Memphis-based FedEx says in a media release it has already signed agreements to acquire Supaswift companies in five countries: South Africa, Malawi, Mozambique, Swaziland the Zambia.

In addition, FedEx is holding talks to acquire Supaswift companies in Botswana and Namibia, FedEx says.

The acquisitions will operate under the FedEx Express business and are subject to regulatory approvals and closing conditions, says FedEx.

FedEx says the deal will give it a "complete suite" of international and domestic shipping services to and from southern Africa and connect the region to more than 200 countries and territories worldwide.

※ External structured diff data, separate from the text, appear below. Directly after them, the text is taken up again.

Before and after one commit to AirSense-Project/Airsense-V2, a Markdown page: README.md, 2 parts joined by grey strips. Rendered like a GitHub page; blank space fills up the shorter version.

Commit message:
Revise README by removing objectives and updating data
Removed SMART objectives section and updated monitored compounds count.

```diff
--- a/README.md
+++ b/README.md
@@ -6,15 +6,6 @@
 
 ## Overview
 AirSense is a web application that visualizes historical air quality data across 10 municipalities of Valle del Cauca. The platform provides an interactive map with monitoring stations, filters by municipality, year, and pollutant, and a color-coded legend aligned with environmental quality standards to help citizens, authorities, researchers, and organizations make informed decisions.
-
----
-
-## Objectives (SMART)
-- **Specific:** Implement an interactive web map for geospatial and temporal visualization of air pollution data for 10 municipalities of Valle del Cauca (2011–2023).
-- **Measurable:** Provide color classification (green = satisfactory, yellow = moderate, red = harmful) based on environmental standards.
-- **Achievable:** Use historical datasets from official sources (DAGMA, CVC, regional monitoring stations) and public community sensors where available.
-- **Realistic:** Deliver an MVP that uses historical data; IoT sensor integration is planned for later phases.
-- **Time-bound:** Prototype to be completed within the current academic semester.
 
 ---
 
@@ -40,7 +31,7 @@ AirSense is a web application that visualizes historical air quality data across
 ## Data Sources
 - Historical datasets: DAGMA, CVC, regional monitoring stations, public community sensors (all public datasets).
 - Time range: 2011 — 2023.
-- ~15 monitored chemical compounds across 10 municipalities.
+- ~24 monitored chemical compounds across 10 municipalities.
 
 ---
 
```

The integration will happen gradually over a "number of months" once the deal closes, the company says.

It is unclear if FedEx plans to further bolster its African services or operate additional aircraft to the continent, and the company did not immediately return a call requesting additional information.

"The acquisition of Supaswift's businesses, once closed, will provide customers with greater access to some of the world's most rapidly growing economies," says FedEx chief executive Frederick Smith in FedEx's release. "It is an important step in our international growth strategy and further strengthens our FedEx Express portfolio."

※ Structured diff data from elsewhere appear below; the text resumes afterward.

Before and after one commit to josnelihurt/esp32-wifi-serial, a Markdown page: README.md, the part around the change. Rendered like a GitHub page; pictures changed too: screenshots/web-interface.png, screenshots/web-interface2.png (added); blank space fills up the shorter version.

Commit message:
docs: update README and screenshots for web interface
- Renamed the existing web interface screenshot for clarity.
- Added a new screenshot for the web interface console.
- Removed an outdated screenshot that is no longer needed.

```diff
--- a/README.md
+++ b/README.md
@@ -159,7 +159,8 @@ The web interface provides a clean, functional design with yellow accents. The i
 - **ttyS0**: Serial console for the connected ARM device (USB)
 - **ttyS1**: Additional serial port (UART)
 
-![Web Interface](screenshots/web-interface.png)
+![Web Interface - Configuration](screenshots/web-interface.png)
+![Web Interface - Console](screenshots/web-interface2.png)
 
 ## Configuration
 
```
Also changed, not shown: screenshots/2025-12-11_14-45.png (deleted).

Supaswift is a "licensee" of FedEx and has some 1,000 employees and 39 facilities, says the media release.

Supaswift launched in South Africa in 1990 and in 2005 merged with MyExpress Pty, which had provided FedEx Express international services in South Africa since 1991.

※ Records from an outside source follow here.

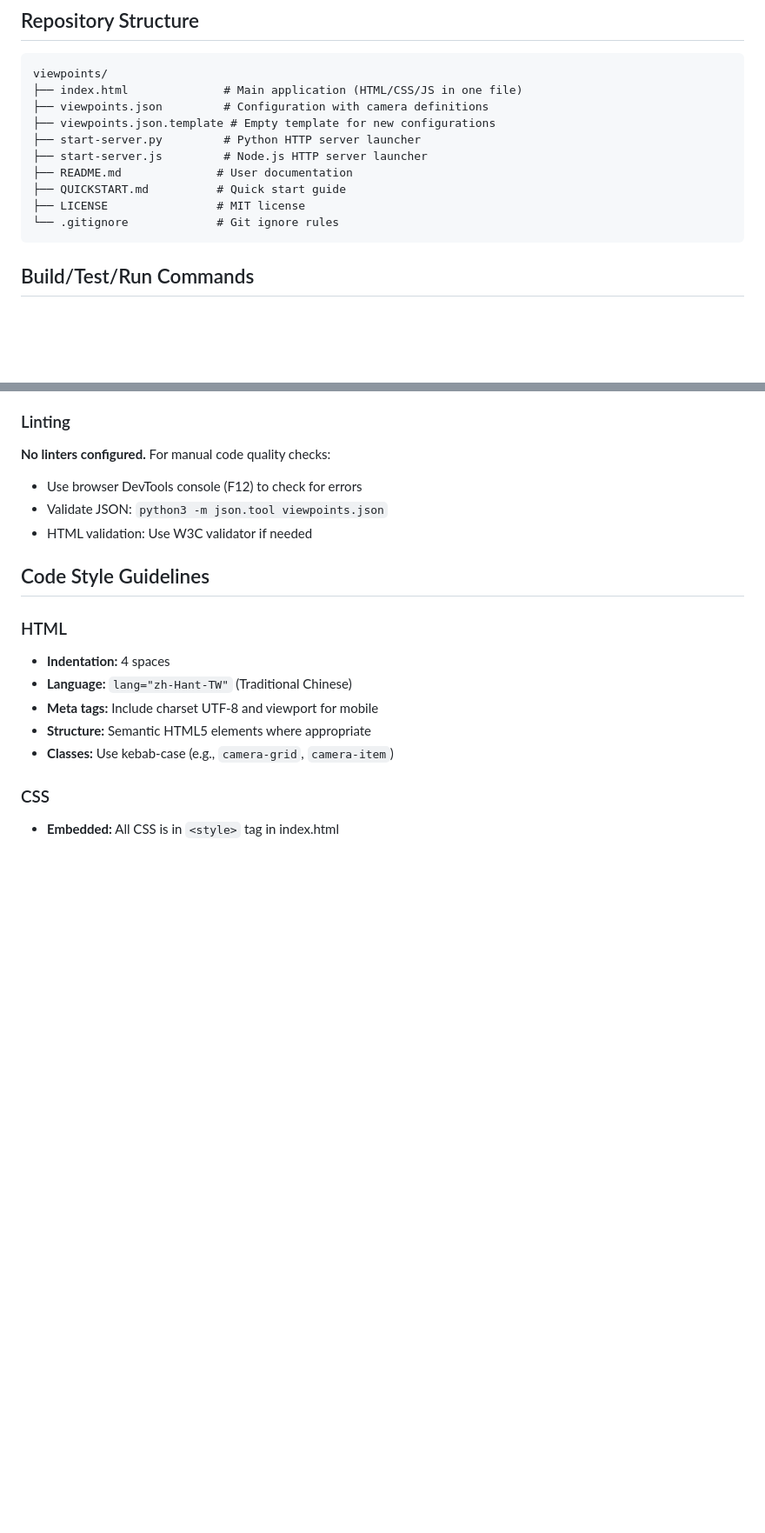
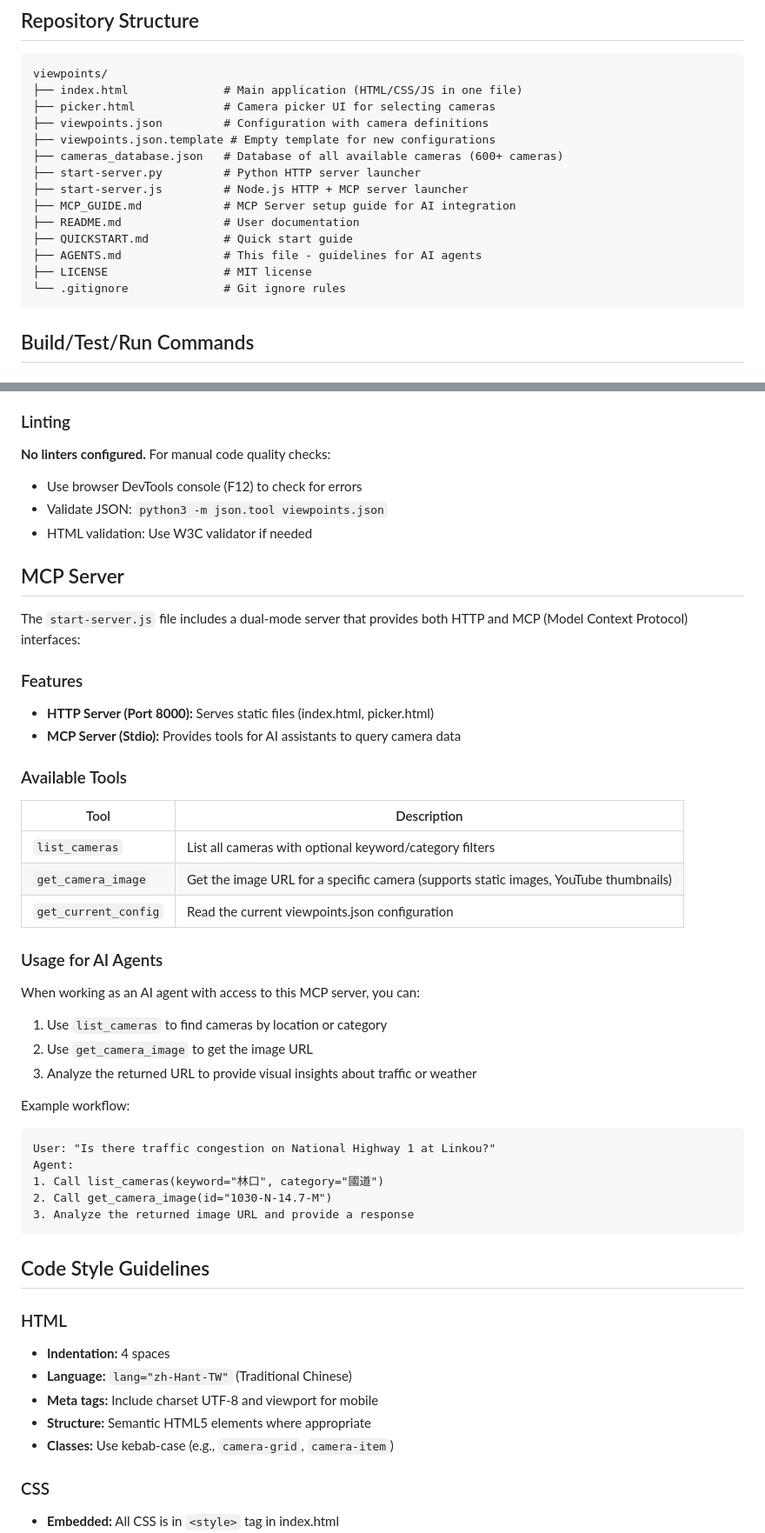
Before and after one commit to mimas9107/viewpoints, a Markdown page: AGENTS.md, 2 parts joined by grey strips. Shown at 87% size. Rendered like a GitHub page; blank space fills up the shorter version.

````diff
--- a/AGENTS.md
+++ b/AGENTS.md
@@ -14,14 +14,18 @@ This document provides guidelines for AI coding agents working on the Viewpoints
 ```
 viewpoints/
 ├── index.html              # Main application (HTML/CSS/JS in one file)
+├── picker.html             # Camera picker UI for selecting cameras
 ├── viewpoints.json         # Configuration with camera definitions
 ├── viewpoints.json.template # Empty template for new configurations
+├── cameras_database.json   # Database of all available cameras (600+ cameras)
 ├── start-server.py         # Python HTTP server launcher
-├── start-server.js         # Node.js HTTP server launcher
-├── README.md              # User documentation
-├── QUICKSTART.md          # Quick start guide
-├── LICENSE                # MIT license
-└── .gitignore             # Git ignore rules
+├── start-server.js         # Node.js HTTP + MCP server launcher
+├── MCP_GUIDE.md            # MCP Server setup guide for AI integration
+├── README.md               # User documentation
+├── QUICKSTART.md           # Quick start guide
+├── AGENTS.md               # This file - guidelines for AI agents
+├── LICENSE                 # MIT license
+└── .gitignore              # Git ignore rules
 ```
 
 ## Build/Test/Run Commands
@@ -69,6 +73,39 @@ The application will open at `http://localhost:8000`.
 - Use browser DevTools console (F12) to check for errors
 - Validate JSON: `python3 -m json.tool viewpoints.json`
 - HTML validation: Use W3C validator if needed
+
+## MCP Server
+
+The `start-server.js` file includes a dual-mode server that provides both HTTP and MCP (Model Context Protocol) interfaces:
+
+### Features
+
+- **HTTP Server (Port 8000):** Serves static files (index.html, picker.html)
+- **MCP Server (Stdio):** Provides tools for AI assistants to query camera data
+
+### Available Tools
+
+| Tool | Description |
+|------|-------------|
+| `list_cameras` | List all cameras with optional keyword/category filters |
+| `get_camera_image` | Get the image URL for a specific camera (supports static images, YouTube thumbnails) |
+| `get_current_config` | Read the current viewpoints.json configuration |
+
+### Usage for AI Agents
+
+When working as an AI agent with access to this MCP server, you can:
+1. Use `list_cameras` to find cameras by location or category
+2. Use `get_camera_image` to get the image URL
+3. Analyze the returned URL to provide visual insights about traffic or weather
+
+Example workflow:
+```
+User: "Is there traffic congestion on National Highway 1 at Linkou?"
+Agent:
+1. Call list_cameras(keyword="林口", category="國道")
+2. Call get_camera_image(id="1030-N-14.7-M")
+3. Analyze the returned image URL and provide a response
+```
 
 ## Code Style Guidelines
 
````
Also changed, not shown: MCP_GUIDE.md (added, +80 -0 lines), README.md (+15 -0 lines).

The acquisition announcement comes one day after Smith told investors that FedEx seeks to boost its international economy shipping business to take advantage of surging demand.

He made his comments to investors and reporters during FedEx's 19 June earnings call for the fourth quarter of fiscal year 2013, which ended 31 May.

Smith says demand for higher-yielding priority international shipping continues to wane, but demand for less-profitable economy shipping has surged.

FedEx's revenue from priority international shipping in the fourth quarter declined 4% year-over-year, while revenue from economy international shipping climbed roughly 10%.